RECORDS FOR THE TASK section start

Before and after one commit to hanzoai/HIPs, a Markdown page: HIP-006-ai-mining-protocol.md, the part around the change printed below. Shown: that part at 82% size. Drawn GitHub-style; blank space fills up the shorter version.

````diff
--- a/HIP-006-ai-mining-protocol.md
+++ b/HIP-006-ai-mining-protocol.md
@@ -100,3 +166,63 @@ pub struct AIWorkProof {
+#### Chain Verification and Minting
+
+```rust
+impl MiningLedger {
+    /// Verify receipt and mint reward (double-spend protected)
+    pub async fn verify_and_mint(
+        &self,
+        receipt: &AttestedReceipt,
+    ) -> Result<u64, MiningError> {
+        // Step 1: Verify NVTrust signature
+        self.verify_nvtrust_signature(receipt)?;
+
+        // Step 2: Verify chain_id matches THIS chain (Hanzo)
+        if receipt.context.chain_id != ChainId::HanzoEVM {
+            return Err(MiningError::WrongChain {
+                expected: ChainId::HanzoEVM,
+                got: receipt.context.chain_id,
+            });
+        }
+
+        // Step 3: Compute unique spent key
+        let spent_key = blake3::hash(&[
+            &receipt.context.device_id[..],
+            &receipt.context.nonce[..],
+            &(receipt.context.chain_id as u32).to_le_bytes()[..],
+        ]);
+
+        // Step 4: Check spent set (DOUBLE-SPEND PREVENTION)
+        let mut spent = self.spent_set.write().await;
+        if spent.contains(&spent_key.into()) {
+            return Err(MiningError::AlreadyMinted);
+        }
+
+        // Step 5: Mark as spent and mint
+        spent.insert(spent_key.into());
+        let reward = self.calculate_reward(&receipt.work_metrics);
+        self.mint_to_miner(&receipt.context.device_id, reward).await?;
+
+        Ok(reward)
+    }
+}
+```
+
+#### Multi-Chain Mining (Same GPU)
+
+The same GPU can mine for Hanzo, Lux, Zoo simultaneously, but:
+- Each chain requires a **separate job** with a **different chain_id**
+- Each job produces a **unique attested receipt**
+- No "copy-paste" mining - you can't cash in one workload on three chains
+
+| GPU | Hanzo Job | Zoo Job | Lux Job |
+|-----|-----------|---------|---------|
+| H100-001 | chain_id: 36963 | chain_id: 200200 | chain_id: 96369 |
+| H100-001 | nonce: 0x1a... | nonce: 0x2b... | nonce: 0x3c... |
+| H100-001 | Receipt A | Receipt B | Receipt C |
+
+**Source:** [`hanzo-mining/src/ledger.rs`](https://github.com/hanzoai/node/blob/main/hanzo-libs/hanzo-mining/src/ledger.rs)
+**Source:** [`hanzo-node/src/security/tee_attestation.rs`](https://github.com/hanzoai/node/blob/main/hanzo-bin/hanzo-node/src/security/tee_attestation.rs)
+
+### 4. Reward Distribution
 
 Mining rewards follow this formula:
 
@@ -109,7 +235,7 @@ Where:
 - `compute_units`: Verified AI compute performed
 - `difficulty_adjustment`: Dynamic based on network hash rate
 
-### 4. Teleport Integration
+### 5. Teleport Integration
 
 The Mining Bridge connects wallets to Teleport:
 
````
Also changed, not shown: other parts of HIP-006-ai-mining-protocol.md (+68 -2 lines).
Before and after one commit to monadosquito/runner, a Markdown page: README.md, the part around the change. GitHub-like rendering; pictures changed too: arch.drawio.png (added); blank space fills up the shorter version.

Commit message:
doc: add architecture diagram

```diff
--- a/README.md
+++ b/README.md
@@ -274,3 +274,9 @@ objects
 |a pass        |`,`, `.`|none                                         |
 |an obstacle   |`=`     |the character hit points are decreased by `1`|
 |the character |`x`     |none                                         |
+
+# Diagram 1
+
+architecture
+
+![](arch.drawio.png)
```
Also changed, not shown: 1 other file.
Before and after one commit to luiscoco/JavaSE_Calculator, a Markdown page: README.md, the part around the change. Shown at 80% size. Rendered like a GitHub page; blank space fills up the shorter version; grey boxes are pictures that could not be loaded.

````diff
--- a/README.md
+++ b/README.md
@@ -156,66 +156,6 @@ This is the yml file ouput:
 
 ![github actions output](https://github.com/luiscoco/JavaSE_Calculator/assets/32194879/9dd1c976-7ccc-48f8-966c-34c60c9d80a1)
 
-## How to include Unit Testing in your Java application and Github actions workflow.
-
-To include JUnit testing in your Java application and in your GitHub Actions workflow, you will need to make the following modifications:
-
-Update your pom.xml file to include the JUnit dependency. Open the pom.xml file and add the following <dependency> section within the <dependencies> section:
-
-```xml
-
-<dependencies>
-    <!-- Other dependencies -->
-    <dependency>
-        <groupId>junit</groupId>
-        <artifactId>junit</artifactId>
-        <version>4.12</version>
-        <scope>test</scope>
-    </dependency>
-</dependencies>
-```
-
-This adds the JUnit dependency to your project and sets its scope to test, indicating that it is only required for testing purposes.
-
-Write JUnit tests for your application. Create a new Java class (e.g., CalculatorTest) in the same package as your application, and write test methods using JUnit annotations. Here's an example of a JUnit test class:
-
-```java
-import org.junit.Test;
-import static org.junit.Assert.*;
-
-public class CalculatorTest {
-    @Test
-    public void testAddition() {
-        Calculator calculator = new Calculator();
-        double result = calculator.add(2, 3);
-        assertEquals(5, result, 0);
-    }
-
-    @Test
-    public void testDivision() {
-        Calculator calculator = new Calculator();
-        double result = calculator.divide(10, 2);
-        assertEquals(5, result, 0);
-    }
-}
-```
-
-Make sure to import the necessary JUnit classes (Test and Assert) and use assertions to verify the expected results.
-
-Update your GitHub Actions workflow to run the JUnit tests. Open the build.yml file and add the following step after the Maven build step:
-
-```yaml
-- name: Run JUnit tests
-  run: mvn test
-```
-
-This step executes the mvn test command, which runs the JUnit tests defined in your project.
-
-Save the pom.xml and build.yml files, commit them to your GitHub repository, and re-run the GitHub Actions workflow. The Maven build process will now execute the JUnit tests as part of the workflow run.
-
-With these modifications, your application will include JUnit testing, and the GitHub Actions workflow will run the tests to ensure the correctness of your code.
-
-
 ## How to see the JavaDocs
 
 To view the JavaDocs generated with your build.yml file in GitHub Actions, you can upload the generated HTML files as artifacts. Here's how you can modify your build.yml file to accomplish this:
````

RECORDS FOR THE TASK section end

**WHAT YOU NEED TO DO:** What lines of the data include the word "following"? Copy each of them.

**PROBLEM SOLUTION:**
-To include JUnit testing in your Java application and in your GitHub Actions workflow, you will need to make the following modifications:
-Update your pom.xml file to include the JUnit dependency. Open the pom.xml file and add the following <dependency> section within the <dependencies> section:
-Update your GitHub Actions workflow to run the JUnit tests. Open the build.yml file and add the following step after the Maven build step:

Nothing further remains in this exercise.